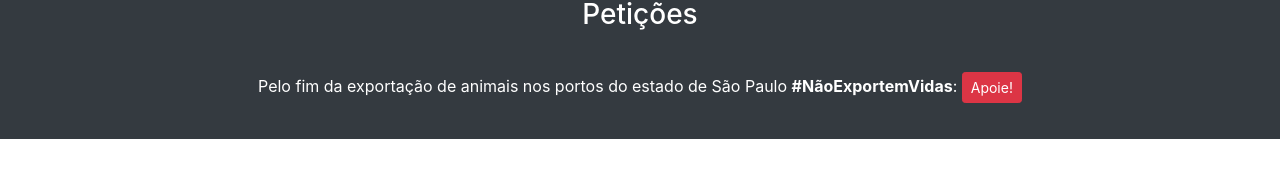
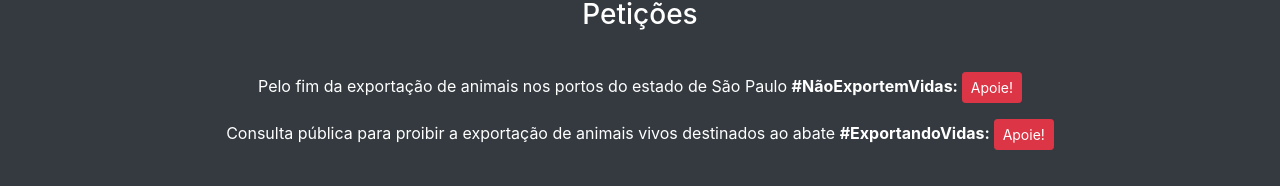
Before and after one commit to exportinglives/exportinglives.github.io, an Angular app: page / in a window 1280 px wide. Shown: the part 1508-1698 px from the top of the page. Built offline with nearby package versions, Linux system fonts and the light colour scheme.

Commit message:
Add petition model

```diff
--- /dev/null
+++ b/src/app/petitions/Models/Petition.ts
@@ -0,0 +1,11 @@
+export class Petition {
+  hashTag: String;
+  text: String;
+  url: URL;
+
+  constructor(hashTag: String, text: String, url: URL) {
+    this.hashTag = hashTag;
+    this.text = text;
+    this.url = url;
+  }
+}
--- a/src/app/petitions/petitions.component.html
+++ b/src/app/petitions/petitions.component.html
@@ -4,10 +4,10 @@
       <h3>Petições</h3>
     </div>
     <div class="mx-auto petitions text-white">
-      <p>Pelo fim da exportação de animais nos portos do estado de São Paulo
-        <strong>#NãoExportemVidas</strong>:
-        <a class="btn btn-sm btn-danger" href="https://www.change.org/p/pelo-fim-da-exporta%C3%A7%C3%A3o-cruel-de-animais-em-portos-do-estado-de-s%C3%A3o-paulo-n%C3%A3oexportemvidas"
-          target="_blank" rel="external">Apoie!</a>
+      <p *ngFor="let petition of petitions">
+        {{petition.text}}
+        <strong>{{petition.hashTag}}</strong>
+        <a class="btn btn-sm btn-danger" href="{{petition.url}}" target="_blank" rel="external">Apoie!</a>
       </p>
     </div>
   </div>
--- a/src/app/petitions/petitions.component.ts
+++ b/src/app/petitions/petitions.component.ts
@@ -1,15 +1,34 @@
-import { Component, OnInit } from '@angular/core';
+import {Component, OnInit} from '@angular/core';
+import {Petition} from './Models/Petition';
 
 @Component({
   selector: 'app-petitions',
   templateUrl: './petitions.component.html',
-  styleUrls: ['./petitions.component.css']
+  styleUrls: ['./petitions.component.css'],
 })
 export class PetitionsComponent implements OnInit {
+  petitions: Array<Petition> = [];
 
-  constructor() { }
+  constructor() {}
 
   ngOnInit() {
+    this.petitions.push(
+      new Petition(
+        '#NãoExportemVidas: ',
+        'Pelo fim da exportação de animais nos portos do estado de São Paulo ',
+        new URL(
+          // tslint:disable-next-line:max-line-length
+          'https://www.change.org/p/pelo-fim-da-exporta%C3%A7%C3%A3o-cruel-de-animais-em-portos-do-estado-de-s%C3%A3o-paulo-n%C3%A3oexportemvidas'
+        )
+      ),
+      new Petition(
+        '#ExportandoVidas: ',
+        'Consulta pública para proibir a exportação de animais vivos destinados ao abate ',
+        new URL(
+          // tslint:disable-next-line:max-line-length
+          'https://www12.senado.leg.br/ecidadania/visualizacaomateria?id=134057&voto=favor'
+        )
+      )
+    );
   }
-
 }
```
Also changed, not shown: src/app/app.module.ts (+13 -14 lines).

__________

#### [What to work on]
Above are the records; give them all again exactly, apart from the pictures.

#### [Task output]
Before and after one commit to exportinglives/exportinglives.github.io, an Angular app: page / in a window 1280 px wide. Shown: the part 1508-1698 px from the top of the page. Built offline with nearby package versions, Linux system fonts and the light colour scheme.

Commit message:
Add petition model

```diff
--- /dev/null
+++ b/src/app/petitions/Models/Petition.ts
@@ -0,0 +1,11 @@
+export class Petition {
+  hashTag: String;
+  text: String;
+  url: URL;
+
+  constructor(hashTag: String, text: String, url: URL) {
+    this.hashTag = hashTag;
+    this.text = text;
+    this.url = url;
+  }
+}
--- a/src/app/petitions/petitions.component.html
+++ b/src/app/petitions/petitions.component.html
@@ -4,10 +4,10 @@
       <h3>Petições</h3>
     </div>
     <div class="mx-auto petitions text-white">
-      <p>Pelo fim da exportação de animais nos portos do estado de São Paulo
-        <strong>#NãoExportemVidas</strong>:
-        <a class="btn btn-sm btn-danger" href="https://www.change.org/p/pelo-fim-da-exporta%C3%A7%C3%A3o-cruel-de-animais-em-portos-do-estado-de-s%C3%A3o-paulo-n%C3%A3oexportemvidas"
-          target="_blank" rel="external">Apoie!</a>
+      <p *ngFor="let petition of petitions">
+        {{petition.text}}
+        <strong>{{petition.hashTag}}</strong>
+        <a class="btn btn-sm btn-danger" href="{{petition.url}}" target="_blank" rel="external">Apoie!</a>
       </p>
     </div>
   </div>
--- a/src/app/petitions/petitions.component.ts
+++ b/src/app/petitions/petitions.component.ts
@@ -1,15 +1,34 @@
-import { Component, OnInit } from '@angular/core';
+import {Component, OnInit} from '@angular/core';
+import {Petition} from './Models/Petition';
 
 @Component({
   selector: 'app-petitions',
   templateUrl: './petitions.component.html',
-  styleUrls: ['./petitions.component.css']
+  styleUrls: ['./petitions.component.css'],
 })
 export class PetitionsComponent implements OnInit {
+  petitions: Array<Petition> = [];
 
-  constructor() { }
+  constructor() {}
 
   ngOnInit() {
+    this.petitions.push(
+      new Petition(
+        '#NãoExportemVidas: ',
+        'Pelo fim da exportação de animais nos portos do estado de São Paulo ',
+        new URL(
+          // tslint:disable-next-line:max-line-length
+          'https://www.change.org/p/pelo-fim-da-exporta%C3%A7%C3%A3o-cruel-de-animais-em-portos-do-estado-de-s%C3%A3o-paulo-n%C3%A3oexportemvidas'
+        )
+      ),
+      new Petition(
+        '#ExportandoVidas: ',
+        'Consulta pública para proibir a exportação de animais vivos destinados ao abate ',
+        new URL(
+          // tslint:disable-next-line:max-line-length
+          'https://www12.senado.leg.br/ecidadania/visualizacaomateria?id=134057&voto=favor'
+        )
+      )
+    );
   }
-
 }
```
Also changed, not shown: src/app/app.module.ts (+13 -14 lines).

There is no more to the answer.